TASK DESCRIPTION.
Copy every entry word for word. Skip the pictures.

::: GIVEN DATA :::

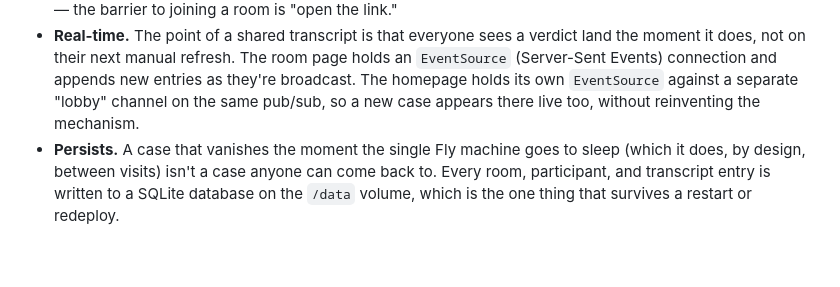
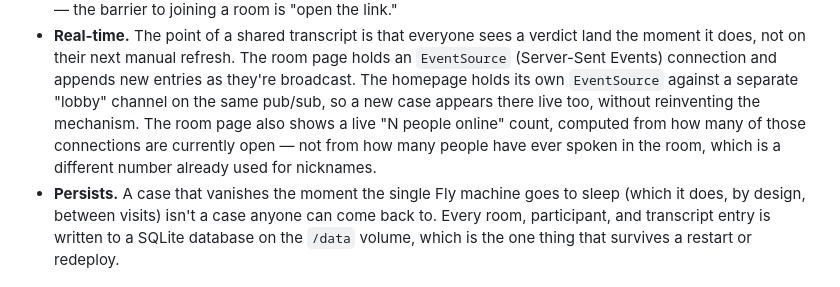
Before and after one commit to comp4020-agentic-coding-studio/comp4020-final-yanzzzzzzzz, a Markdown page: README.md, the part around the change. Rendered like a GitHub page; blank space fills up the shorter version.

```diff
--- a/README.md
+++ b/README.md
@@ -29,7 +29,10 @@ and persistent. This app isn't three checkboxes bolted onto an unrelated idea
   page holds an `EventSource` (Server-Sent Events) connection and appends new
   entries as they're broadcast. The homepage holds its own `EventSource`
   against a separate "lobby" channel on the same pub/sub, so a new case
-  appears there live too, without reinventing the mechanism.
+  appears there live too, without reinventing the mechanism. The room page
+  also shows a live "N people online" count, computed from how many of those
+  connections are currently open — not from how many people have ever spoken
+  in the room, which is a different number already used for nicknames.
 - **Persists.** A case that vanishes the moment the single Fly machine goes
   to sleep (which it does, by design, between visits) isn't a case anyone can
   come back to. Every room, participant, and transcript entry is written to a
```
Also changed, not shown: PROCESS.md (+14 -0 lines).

:::

RESULT.
Before and after one commit to comp4020-agentic-coding-studio/comp4020-final-yanzzzzzzzz, a Markdown page: README.md, the part around the change. Rendered like a GitHub page; blank space fills up the shorter version.

```diff
--- a/README.md
+++ b/README.md
@@ -29,7 +29,10 @@ and persistent. This app isn't three checkboxes bolted onto an unrelated idea
   page holds an `EventSource` (Server-Sent Events) connection and appends new
   entries as they're broadcast. The homepage holds its own `EventSource`
   against a separate "lobby" channel on the same pub/sub, so a new case
-  appears there live too, without reinventing the mechanism.
+  appears there live too, without reinventing the mechanism. The room page
+  also shows a live "N people online" count, computed from how many of those
+  connections are currently open — not from how many people have ever spoken
+  in the room, which is a different number already used for nicknames.
 - **Persists.** A case that vanishes the moment the single Fly machine goes
   to sleep (which it does, by design, between visits) isn't a case anyone can
   come back to. Every room, participant, and transcript entry is written to a
```
Also changed, not shown: PROCESS.md (+14 -0 lines).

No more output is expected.